This editorial will appear in Thursday’s print edition.
Washington’s ill-fated attempt to share market gains with some public employee pension plan members is back to bite the state budget again.
If a King County judge’s ruling stands, the state could be forced to restore gainsharing, putting a further burden on an already underfunded retirement system.
Budget writers are struggling to find the money just to pay down a $6 billion unfunded liability in two of the state’s oldest pensions. The restoration of gainsharing could add $1.6 billion to the tab over the long term.
Lawmakers have no one but themselves – and their predecessors – to blame.
They once envisioned gainsharing as a no-cost way to share extraordinary returns with state workers, but failed to appreciate how much the pension system relies on using those gains to hold taxpayers harmless during the down years.
Gainsharing passed in 1998, back when the market was flying high and no one could conceive of returns falling below the 8 percent needed to keep the pension system stable.
But then the dot-com bust hit, with 9/11 shortly following. Suddenly, the state budget was on the hook for covering losses that otherwise would have been absorbed by surpluses from prior years.
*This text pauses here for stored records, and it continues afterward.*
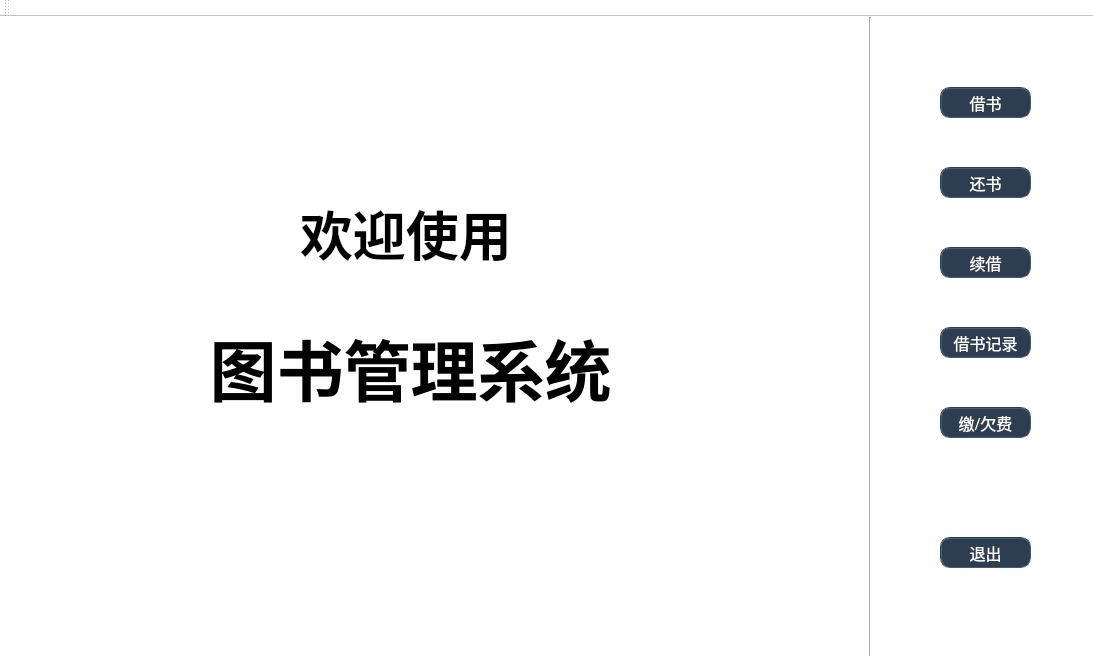
Before: the Qt Designer form abc/mainwindow.ui in BookMangeTeam/bookmanage, drawn with Qt 5.
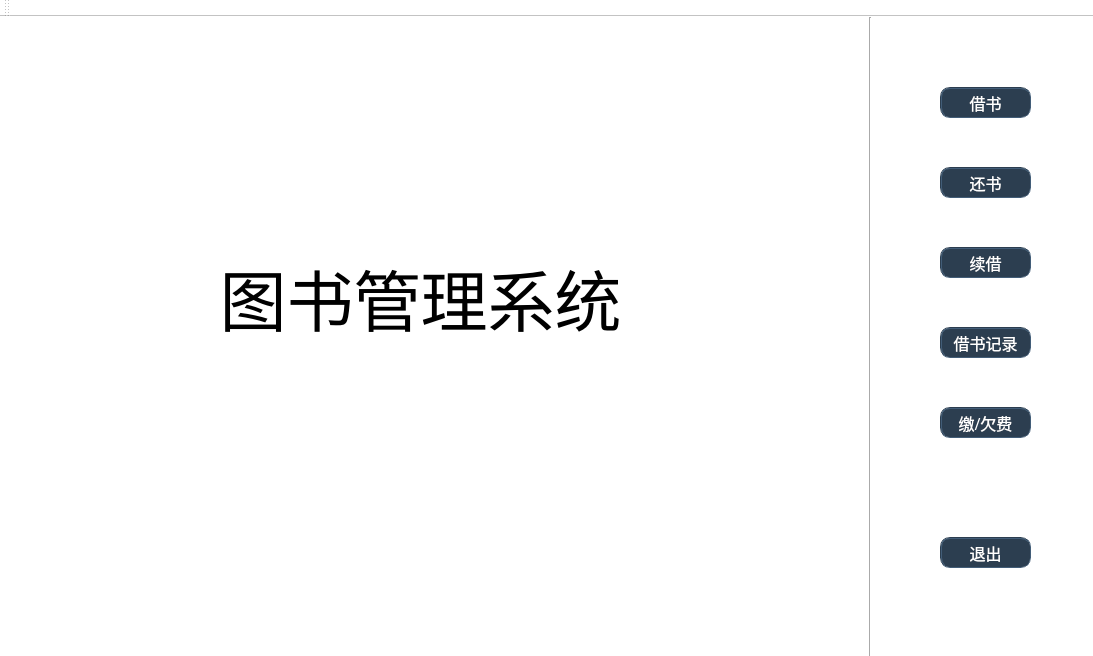
After: the same form once the commit is applied. The open tabs and pages were chosen to show the change.

```diff
--- a/abc/mainwindow.ui
+++ b/abc/mainwindow.ui
@@ -57,8 +57,8 @@
      <widget class="QLabel" name="name">
       <property name="geometry">
        <rect>
-        <x>140</x>
-        <y>280</y>
+        <x>150</x>
+        <y>210</y>
         <width>521</width>
         <height>141</height>
        </rect>
@@ -67,8 +67,8 @@
        <font>
         <family>等线</family>
         <pointsize>50</pointsize>
-        <weight>75</weight>
-        <bold>true</bold>
+        <weight>50</weight>
+        <bold>false</bold>
        </font>
       </property>
       <property name="autoFillBackground">
@@ -81,26 +81,6 @@
        <set>Qt::AlignCenter</set>
       </property>
      </widget>
-     <widget class="QLabel" name="label">
-      <property name="geometry">
-       <rect>
-        <x>290</x>
-        <y>170</y>
-        <width>231</width>
-        <height>91</height>
-       </rect>
-      </property>
-      <property name="font">
-       <font>
-        <pointsize>40</pointsize>
-        <weight>75</weight>
-        <bold>true</bold>
-       </font>
-      </property>
-      <property name="text">
-       <string>欢迎使用</string>
-      </property>
-     </widget>
     </widget>
     <widget class="QWidget" name="page_2">
      <widget class="QFrame" name="mainWindowBackGroundFrame3">
```
Left out of the diff: 26 changed lines with no effect on the pictures.
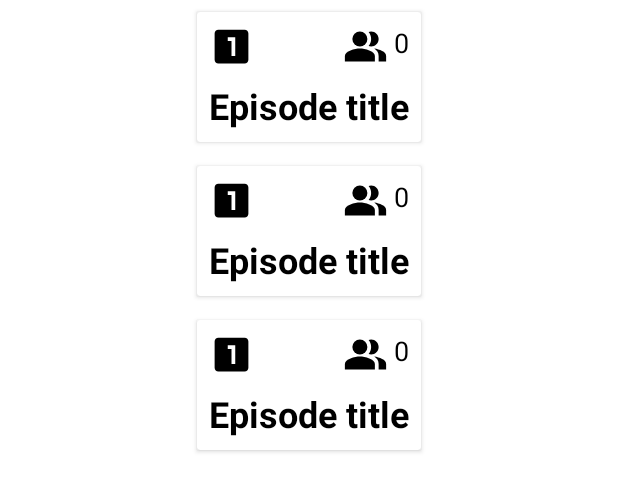
After one commit to VectorMath/Sber_AndroidSchool2021_Rick_and_Morty, an Android app: the layout fragment_list_episodes.xml on its own in the app's theme, with its tools: preview values and no code run, on a phone screen of 412 x 824 dp. The commit adds this screen. Shown: the top 491 px of the screen. Run offline under Robolectric (Android 15) with nearby library versions, the phone set to English and light mode, and no system bars.

Commit message:
Create first layouts

```diff
--- a/app/build.gradle
+++ b/app/build.gradle
@@ -61,4 +61,8 @@ dependencies {
     // Truth
     def truth_version = "1.1.3"
     testImplementation "com.google.truth:truth:$truth_version"
+
+    // CircleImageView
+    def circle_imageView_version = "3.1.0"
+    implementation "de.hdodenhof:circleimageview:$circle_imageView_version"
 }
--- /dev/null
+++ b/app/src/main/res/drawable/ic_first_season_black.xml
@@ -0,0 +1,10 @@
+<vector xmlns:android="http://schemas.android.com/apk/res/android"
+    android:width="24dp"
+    android:height="24dp"
+    android:viewportWidth="24"
+    android:viewportHeight="24"
+    android:tint="@color/black">
+  <path
+      android:fillColor="@android:color/white"
+      android:pathData="M19,3L5,3c-1.1,0 -2,0.9 -2,2v14c0,1.1 0.9,2 2,2h14c1.1,0 2,-0.9 2,-2L21,5c0,-1.1 -0.9,-2 -2,-2zM14,17h-2L12,9h-2L10,7h4v10z"/>
+</vector>
--- /dev/null
+++ b/app/src/main/res/drawable/ic_population_black.xml
@@ -0,0 +1,23 @@
+<vector xmlns:android="http://schemas.android.com/apk/res/android"
+    android:width="24dp"
+    android:height="24dp"
+    android:viewportWidth="24"
+    android:viewportHeight="24"
+    android:tint="@color/black">
+  <path
+      android:fillColor="@android:color/white"
+      android:pathData="M16.67,13.13C18.04,14.06 19,15.32 19,17v3h4v-3C23,14.82 19.43,13.53 16.67,13.13z"
+      android:fillType="evenOdd"/>
+  <path
+      android:fillColor="@android:color/white"
+      android:pathData="M9,8m-4,0a4,4 0,1 1,8 0a4,4 0,1 1,-8 0"
+      android:fillType="evenOdd"/>
+  <path
+      android:fillColor="@android:color/white"
+      android:pathData="M15,12c2.21,0 4,-1.79 4,-4c0,-2.21 -1.79,-4 -4,-4c-0.47,0 -0.91,0.1 -1.33,0.24C14.5,5.27 15,6.58 15,8s-0.5,2.73 -1.33,3.76C14.09,11.9 14.53,12 15,12z"
+      android:fillType="evenOdd"/>
+  <path
+      android:fillColor="@android:color/white"
+      android:pathData="M9,13c-2.67,0 -8,1.34 -8,4v3h16v-3C17,14.34 11.67,13 9,13z"
+      android:fillType="evenOdd"/>
+</vector>
--- /dev/null
+++ b/app/src/main/res/layout/fragment_list_episodes.xml
@@ -0,0 +1,15 @@
+<?xml version="1.0" encoding="utf-8"?>
+<LinearLayout xmlns:android="http://schemas.android.com/apk/res/android"
+    android:layout_width="match_parent"
+    android:layout_height="match_parent"
+    xmlns:tools="http://schemas.android.com/tools"
+    android:orientation="vertical">
+
+    <androidx.recyclerview.widget.RecyclerView
+        android:layout_gravity="center"
+        tools:listitem="@layout/item_episode"
+        android:id="@+id/recyclerView_episodes"
+        android:layout_width="wrap_content"
+        android:layout_height="match_parent" />
+
+</LinearLayout>
--- /dev/null
+++ b/app/src/main/res/layout/item_episode.xml
@@ -0,0 +1,64 @@
+<?xml version="1.0" encoding="utf-8"?>
+<androidx.cardview.widget.CardView xmlns:android="http://schemas.android.com/apk/res/android"
+    xmlns:app="http://schemas.android.com/apk/res-auto"
+    android:layout_width="wrap_content"
+    android:layout_height="wrap_content"
+    android:layout_margin="@dimen/medium_margin"
+    android:layout_gravity="center">
+
+    <androidx.constraintlayout.widget.ConstraintLayout
+        android:layout_width="wrap_content"
+        android:layout_height="wrap_content">
+
+        <ImageView
+            android:id="@+id/episodeSeasonNumb_imageView"
+            android:layout_width="@dimen/item_episodeSeasonNumbImage_width"
+            android:layout_height="@dimen/item_episodeSeasonNumbImage_height"
+            android:layout_marginTop="@dimen/medium_margin"
+            android:src="@drawable/ic_first_season_black"
+            app:layout_constraintStart_toStartOf="@+id/episodeTitle_textView"
+            app:layout_constraintTop_toTopOf="parent" />
+
+        <TextView
+            android:id="@+id/episodeTitle_textView"
+            android:layout_width="wrap_content"
+            android:layout_height="wrap_content"
+            android:layout_margin="@dimen/medium_margin"
+            android:gravity="center"
+            android:text="@string/episode_title"
+            android:textAlignment="center"
+            android:textColor="@color/black"
+            android:textSize="@dimen/large_textSize"
+            android:textStyle="bold"
+            app:layout_constraintBottom_toBottomOf="parent"
+            app:layout_constraintEnd_toEndOf="parent"
+            app:layout_constraintStart_toStartOf="parent"
+            app:layout_constraintTop_toBottomOf="@id/episodeSeasonNumb_imageView" />
+
+        <LinearLayout
+            android:layout_width="wrap_content"
+            android:layout_height="wrap_content"
+            android:orientation="horizontal"
+            app:layout_constraintBottom_toBottomOf="@+id/episodeSeasonNumb_imageView"
+            app:layout_constraintEnd_toEndOf="@+id/episodeTitle_textView"
+            app:layout_constraintTop_toTopOf="@+id/episodeSeasonNumb_imageView">
+
+            <ImageView
+                android:id="@+id/episode"
+                android:layout_width="@dimen/item_episodeCharactersNumbImage_width"
+                android:layout_height="@dimen/item_episodeCharactersNumbImage_height"
+                android:src="@drawable/ic_population_black" />
+
+            <TextView
+                android:layout_width="wrap_content"
+                android:layout_height="wrap_content"
+                android:layout_marginStart="@dimen/small_margin"
+                android:text="@string/episode_characters_count"
+                android:textAlignment="center"
+                android:textColor="@color/black"
+                android:textSize="@dimen/medium_textSize" />
+        </LinearLayout>
+
+    </androidx.constraintlayout.widget.ConstraintLayout>
+
+</androidx.cardview.widget.CardView>
--- /dev/null
+++ b/app/src/main/res/values/dimens.xml
@@ -0,0 +1,30 @@
+<?xml version="1.0" encoding="utf-8"?>
+<resources>
+    <!--Item character -->
+    <dimen name="item_characterImage_width">220dp</dimen>
+    <dimen name="item_characterImage_height">220dp</dimen>
+
+    <!--Item location -->
+    <dimen name="item_locationTypeImage_width">60dp</dimen>
+    <dimen name="item_locationTypeImage_height">60dp</dimen>
+    <dimen name="item_locationPopulationImage_width">30dp</dimen>
+    <dimen name="item_locationPopulationImage_height">30dp</dimen>
+
+    <!--Item episode -->
+    <dimen name="item_episodeSeasonNumbImage_width">30dp</dimen>
+    <dimen name="item_episodeSeasonNumbImage_height">30dp</dimen>
+    <dimen name="item_episodeCharactersNumbImage_width">30dp</dimen>
+    <dimen name="item_episodeCharactersNumbImage_height">30dp</dimen>
+
+    <dimen name="large_margin">16dp</dimen>
+    <dimen name="medium_margin">8dp</dimen>
+    <dimen name="small_margin">4dp</dimen>
+
+    <dimen name="large_padding">16dp</dimen>
+    <dimen name="medium_padding">8dp</dimen>
+    <dimen name="small_padding">4dp</dimen>
+
+    <dimen name="large_textSize">24sp</dimen>
+    <dimen name="medium_textSize">18sp</dimen>
+    <dimen name="small_textSize">16sp</dimen>
+</resources>
--- a/app/src/main/res/values/strings.xml
+++ b/app/src/main/res/values/strings.xml
@@ -1,3 +1,11 @@
 <resources>
     <string name="app_name">Rick And Morty</string>
+    <string name="character_name">Character name</string>
+    <string name="character_status">Status</string>
+    <string name="type_of_location">Type of location</string>
+    <string name="dimension">Dimension:</string>
+    <string name="location_title">Title</string>
+    <string name="residents_count">0</string>
+    <string name="episode_title">Episode title</string>
+    <string name="episode_characters_count">0</string>
 </resources>
```
Also changed, not shown: app/src/main/res/layout/activity_main.xml (+4 -8 lines), app/src/main/res/layout/fragment_list_characters.xml (added, +15 -0 lines), app/src/main/res/layout/fragment_list_locations.xml (added, +14 -0 lines), app/src/main/res/layout/item_character.xml (added, +52 -0 lines), app/src/main/res/layout/item_location.xml (added, +81 -0 lines).
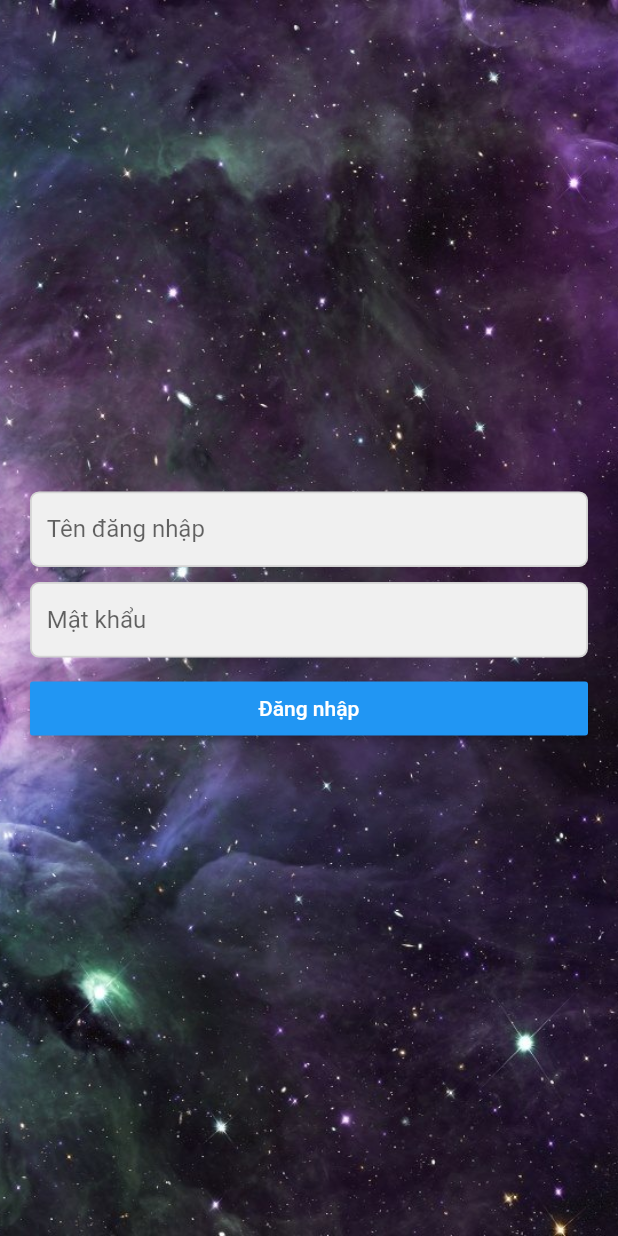
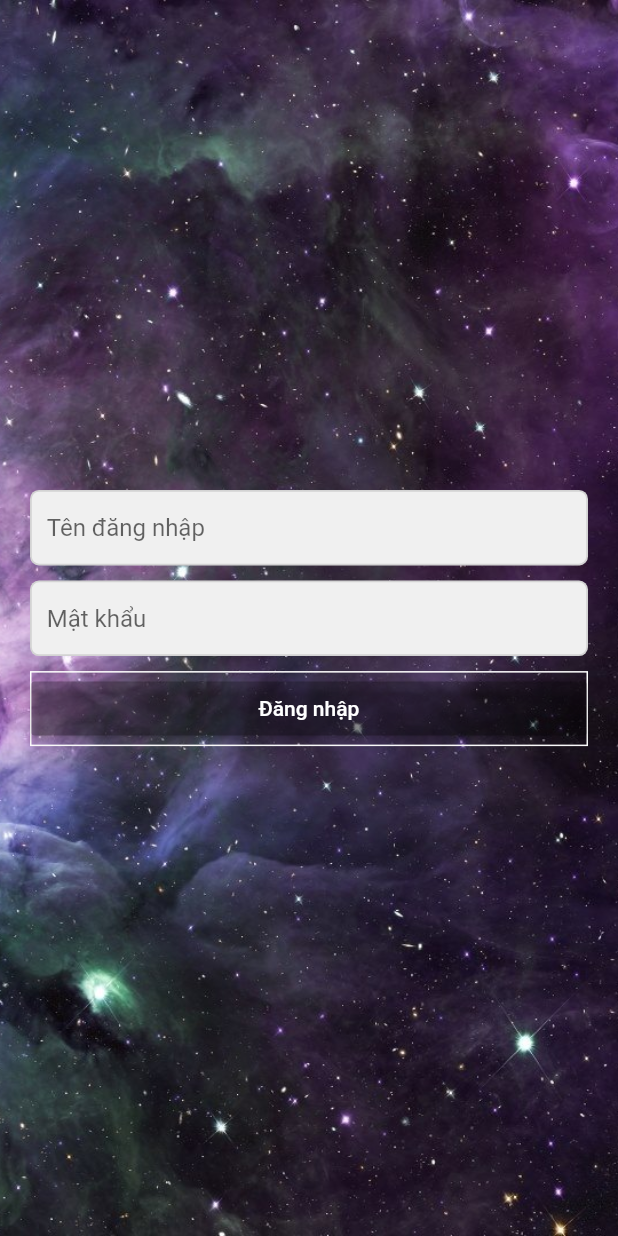
Before and after one commit to HieuTranTrung1204/TrainingFlutter, a Flutter app: the screen it shows after launch, on a phone screen of 412 x 824 dp. Run offline on Flutter 3.47's test engine with Material 2 defaults, Android fonts, the phone set to English and light mode, and no system bars.

Commit message:
+ update button "Đăng nhập"

```diff
--- a/lib/screenLogin.dart
+++ b/lib/screenLogin.dart
@@ -74,15 +74,24 @@ class screenLoginState extends State<screenLoginStateful> {
                   child: _txtPassword,
                 ),
                 new Container(
-                  margin : new EdgeInsets.only(left: 20.0,right: 20.0),
+                  margin : new EdgeInsets.only(left: 20.0, right: 20.0),
+                  decoration: const BoxDecoration(
+                    border: const Border(
+                      top: const BorderSide(width: 1.0, color: const Color(0xFFFFFFFFFF)),
+                      left: const BorderSide(width: 1.0, color: const Color(0xFFFFFFFFFF)),
+                      right: const BorderSide(width: 1.0, color: const Color(0xFFFFFFFFFF)),
+                      bottom: const BorderSide(width: 1.0, color: const Color(0xFFFFFFFFFF)),
+                    ),
+                  ),
                   child : new Row(
+                    mainAxisAlignment: MainAxisAlignment.center,
                     children: <Widget>[
                       new Expanded(
                         child: new RaisedButton(
-                          color: Colors.blue,
+                          color: Colors.black26,
                           textColor: Colors.white,
                           child:  new Text("Đăng nhập"),
-                          onPressed: (){},
+                          onPressed: () => {},
                           padding : new EdgeInsets.all(8.0),
                         ),
                       ),
```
To make matters worse, legislators had compounded their miscalculation by making gainsharing a permanent part of the receiving member’s base pension benefit, rather than a one-time bonus.
By 2007, the state actuary was projecting the perk would cost $6.7 billion over 25 years. The Legislature canceled gainsharing that year – but not without potentially getting the state in deeper. In an ill-advised attempt to make amends, lawmakers replaced gainsharing with lesser benefits such as earlier retirement.
Public employee unions were undeterred in their opposition. They sued, and last week King County Superior Court Judge Richard Eadie upheld their complaint. Eadie ruled that the state could not unilaterally abandon gainsharing – unless it provided a comparable replacement.
The upshot is that lawmakers might have been better off not making any attempt to assuage state workers.
Unions argue that their members are not only entitled to the restoration of gainsharing, but also to keep the Legislature’s peace offerings.
Gainsharing alone is a $150 million hit to the 2011-13 budget, which is already facing a $3 billion shortfall. The hole gets $100 million deeper if the replacement benefits remain on the books.
At a time when many states are rolling back pension benefits that have grown unsustainable, Washington could be headed the other way. State services will pay the price for lawmakers promising more than the pension system could deliver.